NEW YORK – A surprised Wall Street jumped at the Federal Reserve's historic decision to slash its target for a key interest to a record-low range and took comfort from the central bank's pledge to use "all available tools" to jump-start the economy.
Stocks already up more than 1 percent ahead of the announcement surged, sending the Dow Jones industrial average up more than 300 points. Demand for long-term government bonds increased and pushed yields to record lows. Wall Street was clearly caught off-guard by the Fed's decision to lower its target for the rate at which banks lend each other money to a range of zero to 0.25 percent.
Many analysts had expected the Fed to make a smaller cut to 0.5 percent from 1 percent. Establishing a range for its target was also unprecedented. The central bank also cut the lending rate for loans directly to banks.
The array of measures the Fed pointed to left Wall Street little room for doubt that the central bank will do what is necessary to help bring an end to the longest recession in a quarter-century.
The fact that the Fed targeted a range indicates that policy makers did not want to bring the rate all the way to zero, Ablin said. Such a move could have had problematic implications for money market funds, whose fees could then outpace yields.
The decision to target a range was "strange," Ablin said, but "that said, it definitely didn't surprise us to the downside in terms of target."
The Fed's statement said policy makers have other tools available — which means the Fed is saying that "we're pretty much out of dry powder on our primary weapon, but we've got other weapons available to combat deterioration in the economy," Ablin said.
"I inferred that rates are going to stay this low for a while."
The Dow Jones industrial average rose 329.11, or 3.84 percent, to 8,893.64 after having been up about 100 in subdued trading ahead of the move.
Broader stock indicators also rose. The Standard & Poor's 500 index advanced 37.75, or 4.35 percent, to 906.32, and the Nasdaq composite index rose 56.18, or 3.72 percent, to 1,564.52.
The Russell 2000 index of smaller companies rose 17.46, or 3.86 percent, to 470.03.
The Fed's moves appeared in part calculated to damp worries that the Fed had few tools left with which to prop up the economy.
President-elect Obama said Tuesday the Fed is "running out of the traditional ammunition" to combat the recession and that it was important that other government branches "step up."
Demand for government bonds surged. The yield on the benchmark 10-year Treasury note, which moves opposite its price, fell to 2.37 percent from 2.53 percent late Monday. The yield on the 30-year fell to a record low 2.88 from 2.99 percent late Monday.
Meanwhile, the yield on the popular three-month T-bill — whose yield has at times gone negative due to frenzied buying — was at 0.02 percent flat with late Monday.
The dollar was mixed against other major currencies, while gold prices rose.
Light, sweet crude fell 67 cents to $43.84 a barrel on the New York Mercantile Exchange.

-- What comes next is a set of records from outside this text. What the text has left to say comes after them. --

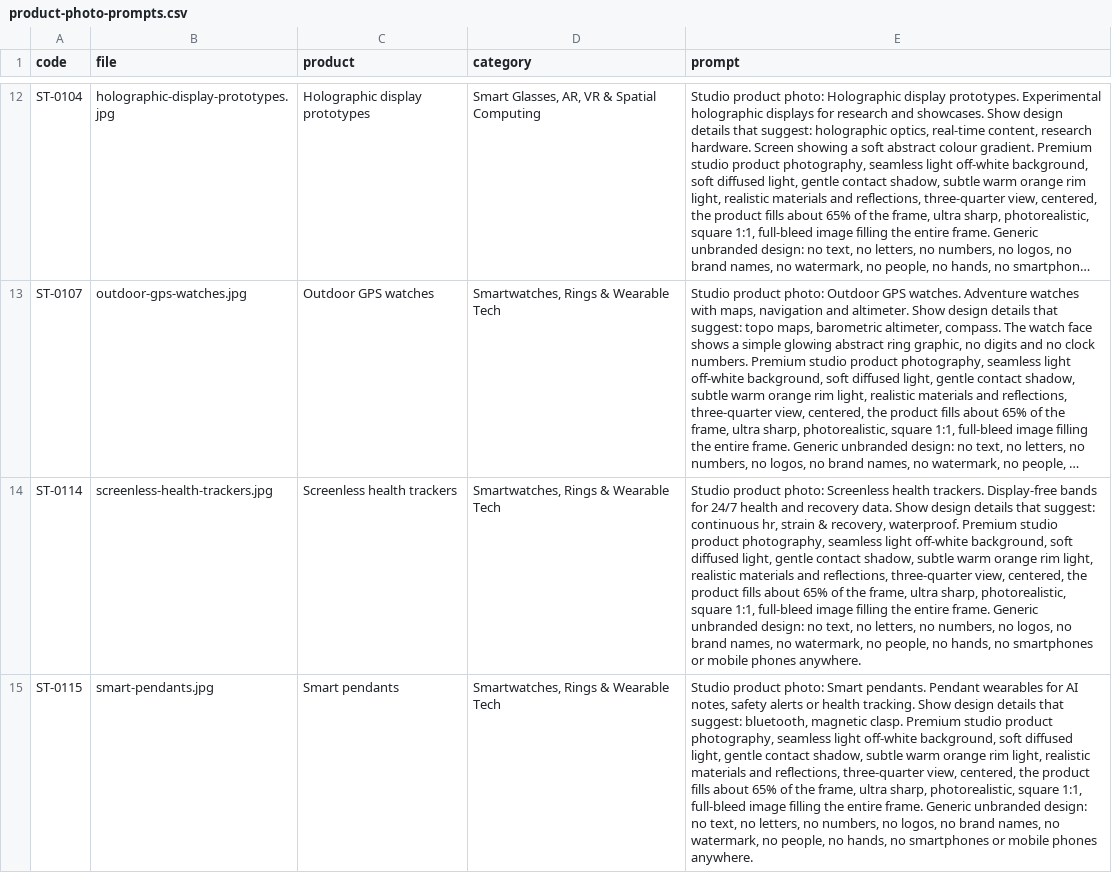
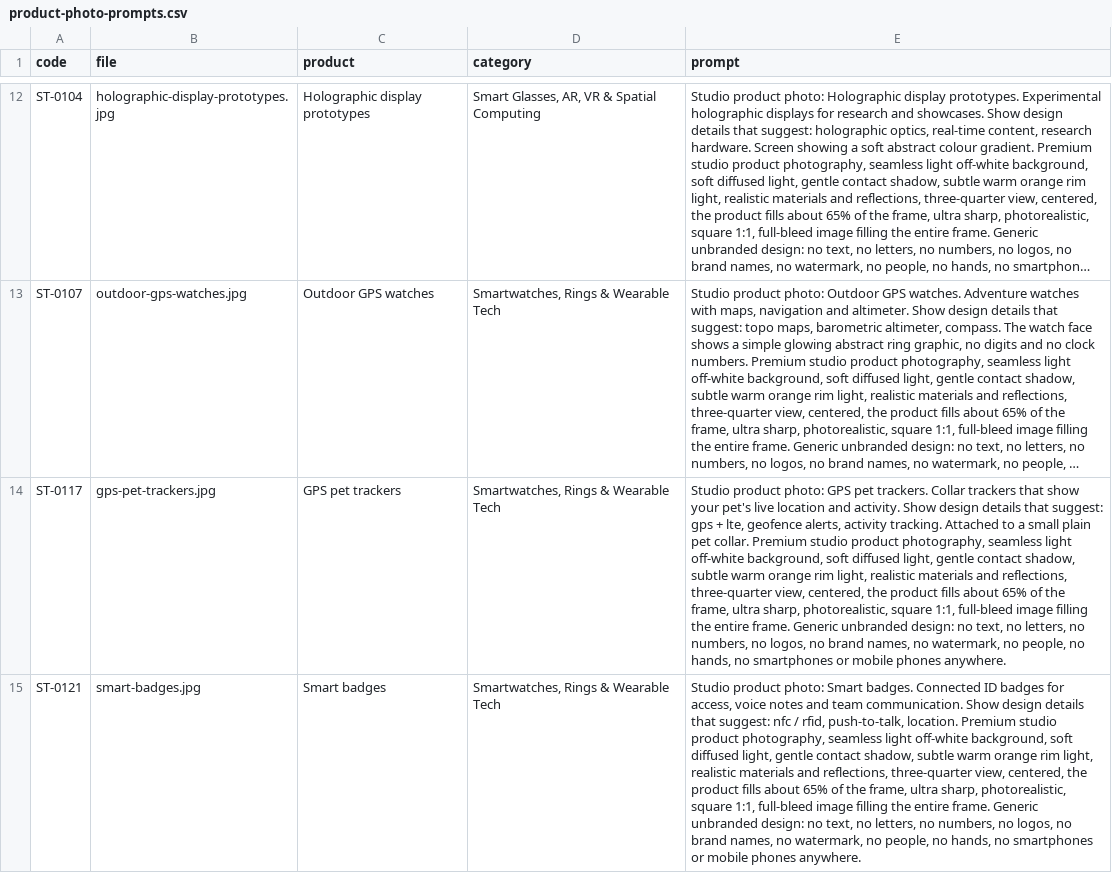
Before and after one commit to tahoor302-cloud/sikandartech, a CSV file: sikandartech/product-photo-prompts.csv, drawn as a sheet; only a part is shown, gaps mark what is left out; the shorter side is filled out with more unchanged rows; long unchanged cells end in …; the diff covers the shown part only; the diff names each change by its address in the sheet, - before the commit and + after, or states it on an @@ line.

```diff
--- a/sikandartech/product-photo-prompts.csv
+++ b/sikandartech/product-photo-prompts.csv
-row 14: ST-0114 | screenless-health-trackers.jpg | Screenless health trackers | Smartwatches, Rings & Wearable Tech | Studio product photo: Screenless health trackers. Display-free bands for 24/7 health and recovery data. Show design details that suggest: continuous hr, strain & recovery, waterproof. Premium studio product photography, seamless light off-white background, soft diffused light, gentle contact shadow, subtle warm orange rim light, realistic materials and reflections, three-quarter view, centered, the product fills about 65% of the frame, ultra sharp, photorealistic, square 1:1, full-bleed image filling the entire frame. Generic unbranded design: no text, no letters, no numbers, no logos, no brand names, no watermark, no people, no hands, no smartphones or mobile phones anywhere.
-row 15: ST-0115 | smart-pendants.jpg | Smart pendants | Smartwatches, Rings & Wearable Tech | Studio product photo: Smart pendants. Pendant wearables for AI notes, safety alerts or health tracking. Show design details that suggest: bluetooth, magnetic clasp. Premium studio product photography, seamless light off-white background, soft diffused light, gentle contact shadow, subtle warm orange rim light, realistic materials and reflections, three-quarter view, centered, the product fills about 65% of the frame, ultra sharp, photorealistic, square 1:1, full-bleed image filling the entire frame. Generic unbranded design: no text, no letters, no numbers, no logos, no brand names, no watermark, no people, no hands, no smartphones or mobile phones anywhere.
```
Also changed, not shown: 1 removed row elsewhere in this file, 5 other files.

The rate decision came on a day when investors received two more pieces of evidence on Tuesday that the economy was worsening: The Commerce Department reported a 18.9 percent drop in new home construction in November, while the Labor Department said consumer prices sank by 1.7 percent.
Richard E. Cripps, chief market strategist for Stifel Nicolaus, said the recent string of downbeat economic readings could eventually convince Wall Street that the economy has hit a bottom and could be poised for a modest recovery. In past downturns, the data remain weak long after the economy has began to recover.
"The idea is it's so bad that maybe it doesn't take much to go up from here," he said.
Wall Street remained nervous about the growing list of firms and individual investors affected by investment manager Bernard Madoff, who is accused of scamming investors.
Madoff, former chairman of the Nasdaq stock market, was arrested Thursday for orchestrating what prosecutors allege was a $50 billion Ponzi scheme to defraud investors. Firms invested in his fund include such major European banks as HSBC Holdings PLC, Banco Santander, BNP Paribas, and Royal Bank of Scotland Group PLC.
Markets overseas were mixed. Japan's Nikkei stock average fell 1.12 percent, while Hong Kong's Hang Seng index rose 0.55 percent. Britain's FTSE 100 rose 0.74 percent, Germany's DAX index rose 1.61 percent, and France's CAC-40 rose 2.07 percent.